Write every record below out exactly; no images.

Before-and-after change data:
---+---

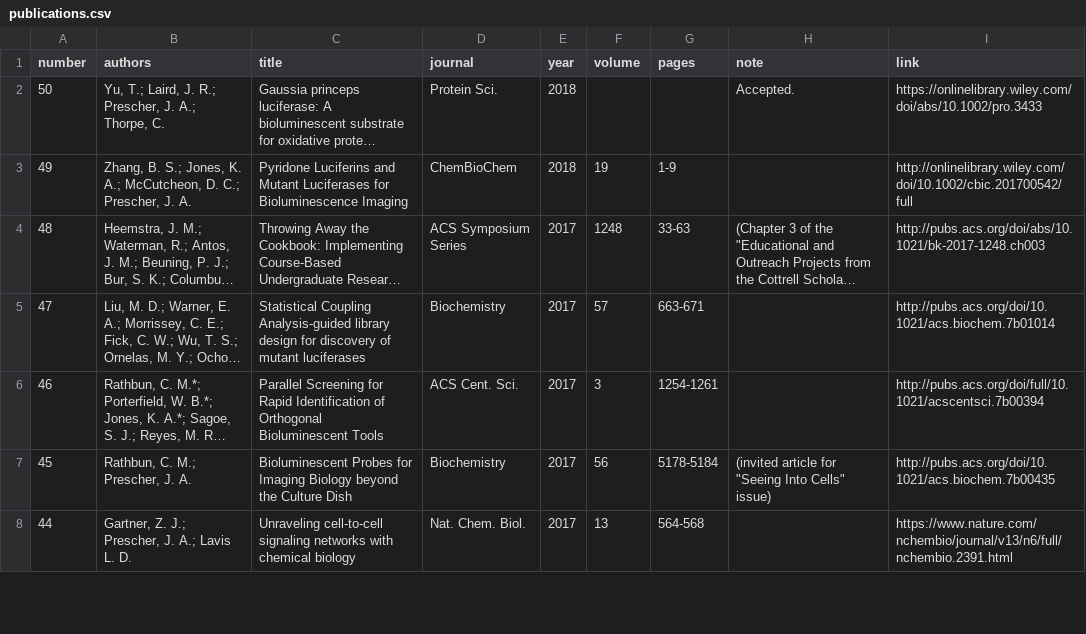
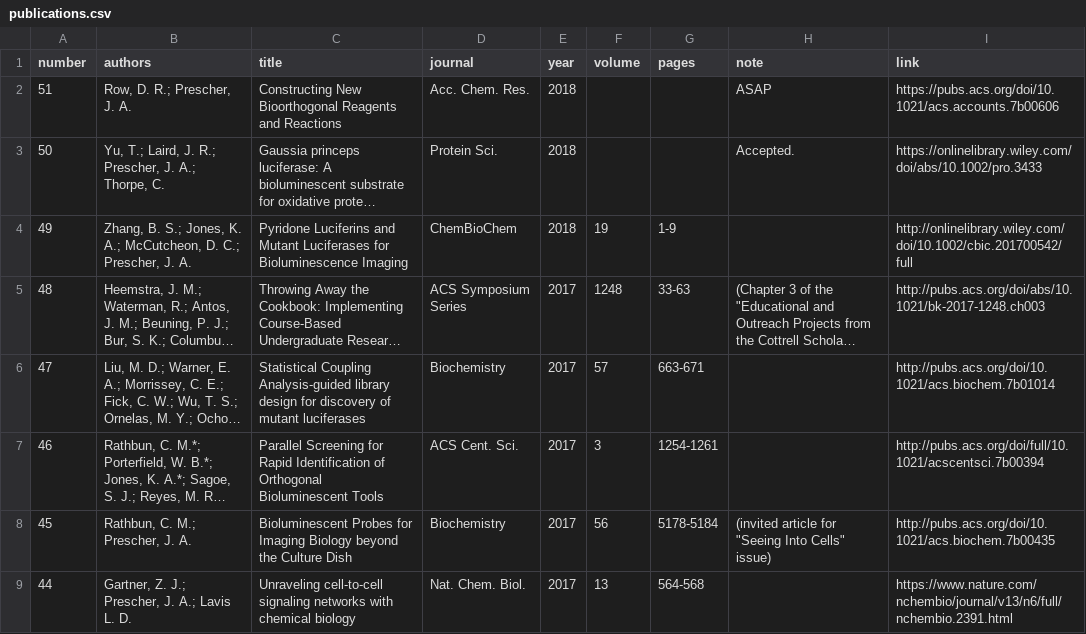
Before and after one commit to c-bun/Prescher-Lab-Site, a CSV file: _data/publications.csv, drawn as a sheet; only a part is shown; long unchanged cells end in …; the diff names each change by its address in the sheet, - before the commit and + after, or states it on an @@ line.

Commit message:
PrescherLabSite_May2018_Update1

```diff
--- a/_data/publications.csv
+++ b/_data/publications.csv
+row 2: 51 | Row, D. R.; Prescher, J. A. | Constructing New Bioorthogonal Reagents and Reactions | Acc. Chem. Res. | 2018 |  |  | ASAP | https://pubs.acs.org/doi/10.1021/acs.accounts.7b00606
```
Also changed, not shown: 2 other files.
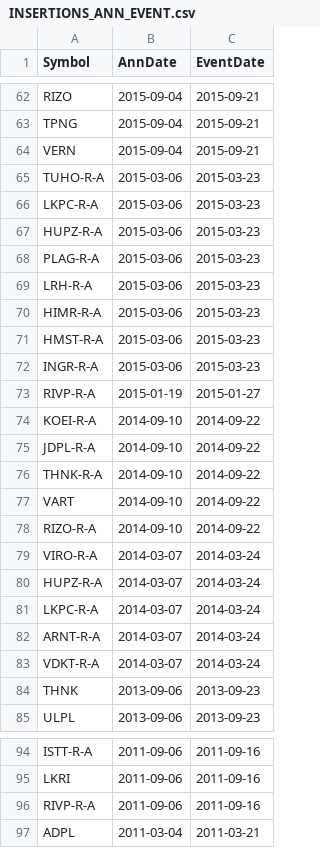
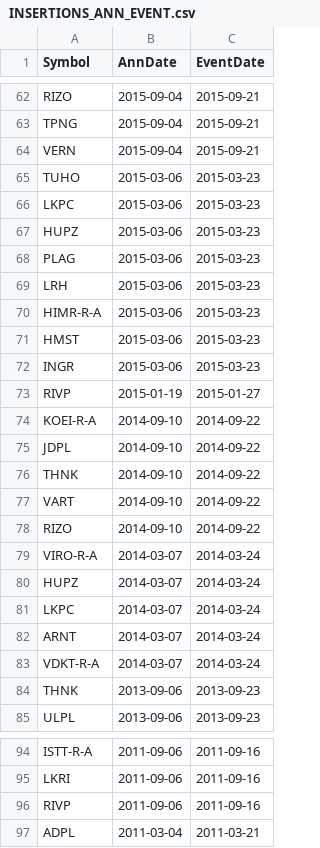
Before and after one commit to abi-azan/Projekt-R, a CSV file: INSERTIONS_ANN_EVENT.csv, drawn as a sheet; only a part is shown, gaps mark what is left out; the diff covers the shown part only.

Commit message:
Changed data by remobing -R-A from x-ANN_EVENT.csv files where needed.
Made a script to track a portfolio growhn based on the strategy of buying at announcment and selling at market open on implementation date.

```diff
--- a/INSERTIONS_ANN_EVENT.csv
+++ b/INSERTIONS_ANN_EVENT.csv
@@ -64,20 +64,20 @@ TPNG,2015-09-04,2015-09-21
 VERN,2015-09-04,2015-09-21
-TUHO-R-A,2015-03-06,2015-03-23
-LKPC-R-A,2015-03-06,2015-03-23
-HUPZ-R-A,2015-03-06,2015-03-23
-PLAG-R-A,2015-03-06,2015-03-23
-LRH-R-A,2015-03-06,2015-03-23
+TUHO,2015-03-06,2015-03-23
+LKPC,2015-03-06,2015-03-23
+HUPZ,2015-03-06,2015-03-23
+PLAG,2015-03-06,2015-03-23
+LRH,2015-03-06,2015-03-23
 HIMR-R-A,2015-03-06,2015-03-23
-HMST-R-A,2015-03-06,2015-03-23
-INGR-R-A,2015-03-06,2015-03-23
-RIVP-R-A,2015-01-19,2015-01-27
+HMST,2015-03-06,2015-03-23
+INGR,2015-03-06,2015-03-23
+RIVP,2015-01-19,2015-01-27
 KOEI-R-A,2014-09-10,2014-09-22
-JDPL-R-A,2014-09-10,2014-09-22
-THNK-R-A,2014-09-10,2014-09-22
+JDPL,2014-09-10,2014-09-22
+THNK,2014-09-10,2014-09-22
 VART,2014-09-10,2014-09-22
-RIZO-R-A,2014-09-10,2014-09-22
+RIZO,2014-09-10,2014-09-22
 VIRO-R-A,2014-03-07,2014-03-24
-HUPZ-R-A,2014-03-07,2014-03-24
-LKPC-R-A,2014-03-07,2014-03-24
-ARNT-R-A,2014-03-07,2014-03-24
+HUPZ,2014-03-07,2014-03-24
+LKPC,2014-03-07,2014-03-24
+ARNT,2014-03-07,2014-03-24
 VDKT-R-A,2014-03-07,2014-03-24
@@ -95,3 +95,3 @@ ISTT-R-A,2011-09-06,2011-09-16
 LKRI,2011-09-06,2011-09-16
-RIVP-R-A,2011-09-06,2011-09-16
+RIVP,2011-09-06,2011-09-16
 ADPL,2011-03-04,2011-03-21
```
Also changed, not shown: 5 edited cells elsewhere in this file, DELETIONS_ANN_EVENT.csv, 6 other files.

---+---

TASK OUTPUT
Before and after one commit to c-bun/Prescher-Lab-Site, a CSV file: _data/publications.csv, drawn as a sheet; only a part is shown; long unchanged cells end in …; the diff names each change by its address in the sheet, - before the commit and + after, or states it on an @@ line.

Commit message:
PrescherLabSite_May2018_Update1

```diff
--- a/_data/publications.csv
+++ b/_data/publications.csv
+row 2: 51 | Row, D. R.; Prescher, J. A. | Constructing New Bioorthogonal Reagents and Reactions | Acc. Chem. Res. | 2018 |  |  | ASAP | https://pubs.acs.org/doi/10.1021/acs.accounts.7b00606
```
Also changed, not shown: 2 other files.
Before and after one commit to abi-azan/Projekt-R, a CSV file: INSERTIONS_ANN_EVENT.csv, drawn as a sheet; only a part is shown, gaps mark what is left out; the diff covers the shown part only.

Commit message:
Changed data by remobing -R-A from x-ANN_EVENT.csv files where needed.
Made a script to track a portfolio growhn based on the strategy of buying at announcment and selling at market open on implementation date.

```diff
--- a/INSERTIONS_ANN_EVENT.csv
+++ b/INSERTIONS_ANN_EVENT.csv
@@ -64,20 +64,20 @@ TPNG,2015-09-04,2015-09-21
 VERN,2015-09-04,2015-09-21
-TUHO-R-A,2015-03-06,2015-03-23
-LKPC-R-A,2015-03-06,2015-03-23
-HUPZ-R-A,2015-03-06,2015-03-23
-PLAG-R-A,2015-03-06,2015-03-23
-LRH-R-A,2015-03-06,2015-03-23
+TUHO,2015-03-06,2015-03-23
+LKPC,2015-03-06,2015-03-23
+HUPZ,2015-03-06,2015-03-23
+PLAG,2015-03-06,2015-03-23
+LRH,2015-03-06,2015-03-23
 HIMR-R-A,2015-03-06,2015-03-23
-HMST-R-A,2015-03-06,2015-03-23
-INGR-R-A,2015-03-06,2015-03-23
-RIVP-R-A,2015-01-19,2015-01-27
+HMST,2015-03-06,2015-03-23
+INGR,2015-03-06,2015-03-23
+RIVP,2015-01-19,2015-01-27
 KOEI-R-A,2014-09-10,2014-09-22
-JDPL-R-A,2014-09-10,2014-09-22
-THNK-R-A,2014-09-10,2014-09-22
+JDPL,2014-09-10,2014-09-22
+THNK,2014-09-10,2014-09-22
 VART,2014-09-10,2014-09-22
-RIZO-R-A,2014-09-10,2014-09-22
+RIZO,2014-09-10,2014-09-22
 VIRO-R-A,2014-03-07,2014-03-24
-HUPZ-R-A,2014-03-07,2014-03-24
-LKPC-R-A,2014-03-07,2014-03-24
-ARNT-R-A,2014-03-07,2014-03-24
+HUPZ,2014-03-07,2014-03-24
+LKPC,2014-03-07,2014-03-24
+ARNT,2014-03-07,2014-03-24
 VDKT-R-A,2014-03-07,2014-03-24
@@ -95,3 +95,3 @@ ISTT-R-A,2011-09-06,2011-09-16
 LKRI,2011-09-06,2011-09-16
-RIVP-R-A,2011-09-06,2011-09-16
+RIVP,2011-09-06,2011-09-16
 ADPL,2011-03-04,2011-03-21
```
Also changed, not shown: 5 edited cells elsewhere in this file, DELETIONS_ANN_EVENT.csv, 6 other files.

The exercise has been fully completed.